THE DATA section start

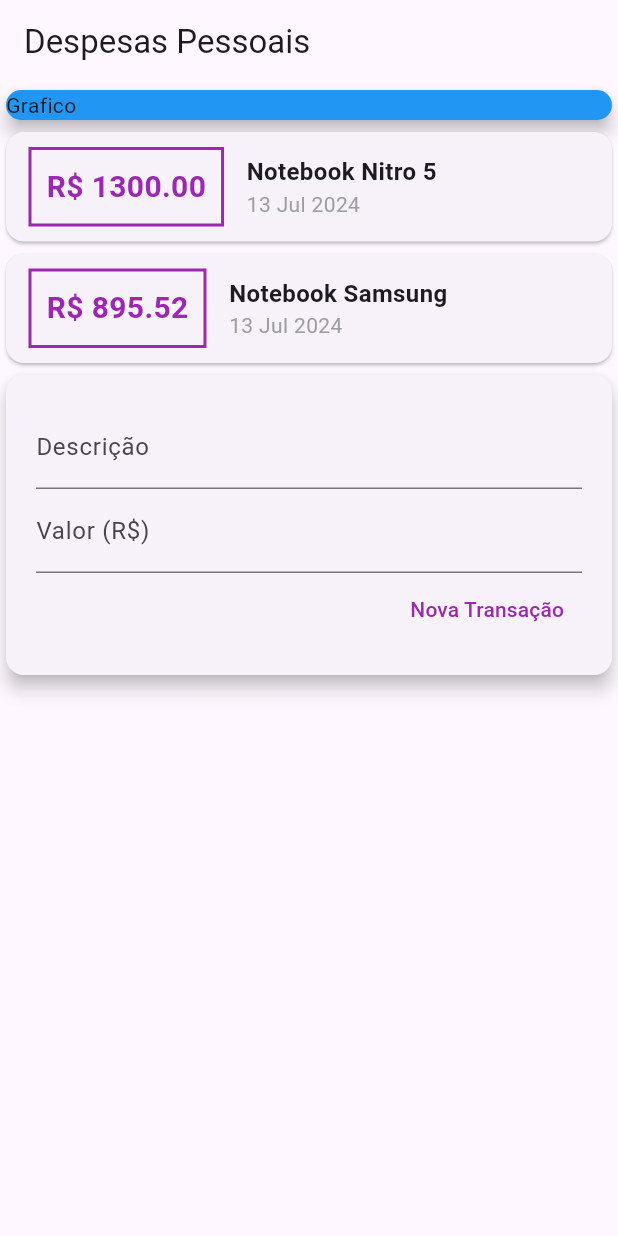
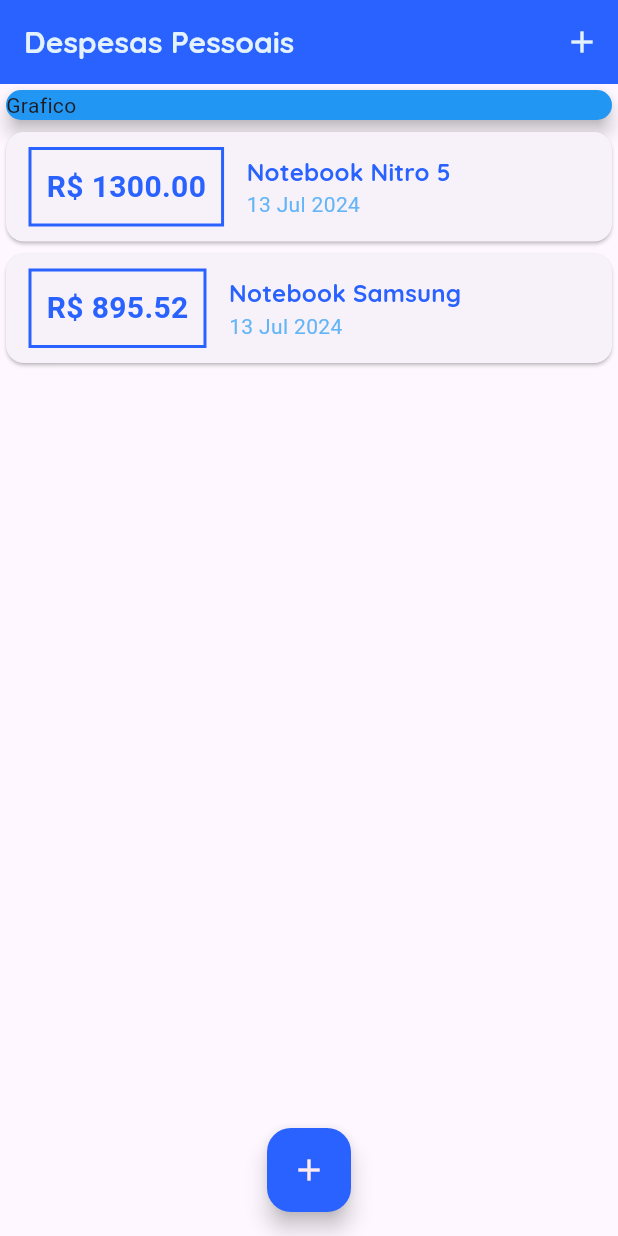
Before and after one commit to Maddytec/spent-app, a Flutter app: the screen it shows after launch, on a phone screen of 412 x 824 dp. Run offline on Flutter 3.47's test engine with Material 3 defaults, Android fonts, the phone set to English and light mode, and no system bars.

Commit message:
Added theme

```diff
--- /dev/null
+++ b/lib/components/transaction_list.dart
@@ -0,0 +1,63 @@
+import 'package:flutter/material.dart';
+import 'package:spent/models/transaction.dart';
+import 'package:intl/intl.dart';
+
+class TransactionList extends StatelessWidget {
+  final List<Transaction> transactions;
+
+  TransactionList(
+    this.transactions,
+  );
+
+  @override
+  Widget build(BuildContext context) {
+    return Container(
+      height: 500,
+      child: ListView.builder(
+        itemCount: transactions.length,
+        itemBuilder: (ctx, index) {
+          final transaction = transactions[index];
+          return Card(
+            child: Row(
+              children: <Widget>[
+                Container(
+                  margin: EdgeInsets.symmetric(
+                    horizontal: 15,
+                    vertical: 10,
+                  ),
+                  decoration: BoxDecoration(
+                      border: Border.all(
+                    color: Theme.of(context).colorScheme.primary,
+                    width: 2,
+                  )),
+                  padding: EdgeInsets.all(10),
+                  child: Text(
+                    'R\$ ${transaction.value.toStringAsFixed(2)}',
+                    style: TextStyle(
+                        fontWeight: FontWeight.bold,
+                        fontSize: 20,
+                        color: Theme.of(context).colorScheme.primary),
+                  ),
+                ),
+                Column(
+                  crossAxisAlignment: CrossAxisAlignment.start,
+                  children: <Widget>[
+                    Text(
+                      transaction.title,
+                      style: Theme.of(context).textTheme.titleMedium,
+                    ),
+                    Text(
+                      DateFormat('d MMM y').format(transaction.date),
+                      style: TextStyle(
+                          color: Theme.of(context).colorScheme.secondary),
+                    )
+                  ],
+                )
+              ],
+            ),
+          );
+        },
+      ),
+    );
+  }
+}
--- a/lib/main.dart
+++ b/lib/main.dart
@@ -1,20 +1,73 @@
+import 'dart:math';
+
 import 'package:flutter/material.dart';
 import 'package:flutter/widgets.dart';
+import 'package:spent/components/transaction_form.dart';
+import 'package:spent/components/transaction_list.dart';
 import 'package:spent/models/transaction.dart';
-import 'package:intl/intl.dart';
 
 main() => runApp(SpentApp());
 
 class SpentApp extends StatelessWidget {
   @override
   Widget build(BuildContext context) {
+    final ThemeData theme = ThemeData();
+    final primary = Colors.blueAccent[700];
+    final secondary = Colors.blue[300];
+    final inversePrimary = Colors.blue[50];
+    final errorPrimary = Colors.indigo[900];
+
     return MaterialApp(
       home: MyHomePage(),
+      theme: theme.copyWith(
+        colorScheme: theme.colorScheme.copyWith(
+          primary: primary,
+          secondary: secondary,
+          inversePrimary: inversePrimary,
+          error: errorPrimary,
+        ),
+        iconTheme: IconThemeData(color: Colors.red[50]),
+        textTheme: theme.textTheme.copyWith(
+          titleSmall: TextStyle(
+            fontFamily: 'Quicksand',
+            fontSize: 14,
+            fontWeight: FontWeight.bold,
+            color: primary,
+          ),
+          titleMedium: TextStyle(
+            fontFamily: 'Quicksand',
+            fontSize: 16,
+            fontWeight: FontWeight.bold,
+            color: primary,
+          ),
+          titleLarge: TextStyle(
+            fontFamily: 'Quicksand',
+            fontSize: 18,
+            fontWeight: FontWeight.bold,
+            color: primary,
+          ),
+        ),
+        appBarTheme: AppBarTheme(
+          backgroundColor: primary,
+          titleTextStyle: TextStyle(
+            fontFamily: 'Quicksand',
+            fontSize: 20,
+            fontWeight: FontWeight.bold,
+            color: inversePrimary,
+            backgroundColor: primary,
+          ),
+        ),
+      ),
     );
   }
 }
 
-class MyHomePage extends StatelessWidget {
+class MyHomePage extends StatefulWidget {
+  @override
+  State<MyHomePage> createState() => _MyHomePageState();
+}
+
+class _MyHomePageState extends State<MyHomePage> {
   final _transactions = [
     Transaction(
       id: 'T1',
@@ -30,13 +83,47 @@ class MyHomePage extends StatelessWidget {
     )
   ];
 
+  _addTransaction(String description, double value) {
+    final newTransaction = Transaction(
+      id: Random().nextDouble().toString(),
+      title: description,
+      value: value,
+      date: DateTime.now(),
+    );
+
+    setState(() {
+      _transactions.add(newTransaction);
+    });
+
+    Navigator.of(context).pop(); //close popup
+  }
+
+  _openTransactionFormModal(BuildContext context) {
+    showModalBottomSheet(
+        context: context,
+        builder: (_) {
+          return TransactionForm(_addTransaction);
+        });
+  }
+
   @override
   Widget build(BuildContext context) {
     return Scaffold(
       appBar: AppBar(
         title: Text("Despesas Pessoais"),
+        backgroundColor: AppBarTheme.of(context).backgroundColor,
+        actions: [
+          IconButton(
+            icon: Icon(
+              Icons.add,
+              color: Theme.of(context).colorScheme.inversePrimary,
             ),
-      body: Column(
+            onPressed: () => _openTransactionFormModal(context),
+          )
+        ],
+      ),
+      body: SingleChildScrollView(
+        child: Column(
           crossAxisAlignment: CrossAxisAlignment.stretch,
           children: <Widget>[
             // Grafico
@@ -47,90 +134,19 @@ class MyHomePage extends StatelessWidget {
                 elevation: 5,
               ),
             ),
-
-          // Transaction List
-          Column(
-            children: _transactions.map((transaction) {
-              return Card(
-                child: Row(
-                  children: <Widget>[
-                    Container(
-                      margin: EdgeInsets.symmetric(
-                        horizontal: 15,
-                        vertical: 10,
-                      ),
-                      decoration: BoxDecoration(
-                          border: Border.all(
-                        color: Colors.purple,
-                        width: 2,
-                      )),
-                      padding: EdgeInsets.all(10),
-                      child: Text(
-                        'R\$ ${transaction.value.toStringAsFixed(2)}',
-                        style: TextStyle(
-                            fontWeight: FontWeight.bold,
-                            fontSize: 20,
-                            color: Colors.purple),
-                      ),
-                    ),
-                    Column(
-                      crossAxisAlignment: CrossAxisAlignment.start,
-                      children: <Widget>[
-                        Text(
-                          transaction.title,
-                          style: TextStyle(
-                            fontWeight: FontWeight.bold,
-                            fontSize: 16,
-                          ),
-                        ),
-                        Text(
-                          DateFormat('d MMM y').format(transaction.date),
-                          style: TextStyle(color: Colors.grey),
-                        )
-                      ],
-                    )
-                  ],
-                ),
-              );
-            }).toList(),
-          ),
-          Card(
-            elevation: 5,
-            child: Padding(
-              padding: const EdgeInsets.all(10),
-              child: Container(
-                padding: EdgeInsets.all(10),
-                child: Column(
-                  children: <Widget>[
-                    TextField(
-                      decoration: InputDecoration(
-                        labelText: 'Descrição',
-                      ),
-                    ),
-                    TextField(
-                      decoration: InputDecoration(
-                        labelText: 'Valor (R\$)',
-                      ),
-                    ),
-                    Row(
-                      mainAxisAlignment: MainAxisAlignment.end,
-                      children: [
-                        TextButton(
-                          style: TextButton.styleFrom(
-                            foregroundColor: Colors.purple,
-                          ),
-                          onPressed: () {},
-                          child: Text('Nova Transação'),
-                        ),
-                      ],
-                    )
+            TransactionList(_transactions),
           ],
         ),
       ),
+      floatingActionButton: FloatingActionButton(
+        backgroundColor: Theme.of(context).colorScheme.primary,
+        child: Icon(
+          Icons.add,
+          color: IconTheme.of(context).color,
         ),
+        onPressed: () => _openTransactionFormModal(context),
       ),
-        ],
-      ),
+      floatingActionButtonLocation: FloatingActionButtonLocation.centerFloat,
     );
   }
 }
```
Also changed, not shown: lib/components/transaction_form.dart (added, +81 -0 lines), pubspec.yaml (+12 -0 lines), assets/fonts/OpenSans-Bold.ttf (added), assets/fonts/OpenSans-Regular.ttf (added), assets/fonts/Quicksand-Bold.ttf (added), assets/fonts/Quicksand-Light.ttf (added), assets/fonts/Quicksand-Medium.ttf (added), assets/fonts/Quicksand-Regular.ttf (added). Lines whose indentation alone changed are shown as unchanged.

THE DATA section end

Whenever the string "crossAxisAlignment" shows up in a line above, copy that line.

+                  crossAxisAlignment: CrossAxisAlignment.start,
           crossAxisAlignment: CrossAxisAlignment.stretch,
-                      crossAxisAlignment: CrossAxisAlignment.start,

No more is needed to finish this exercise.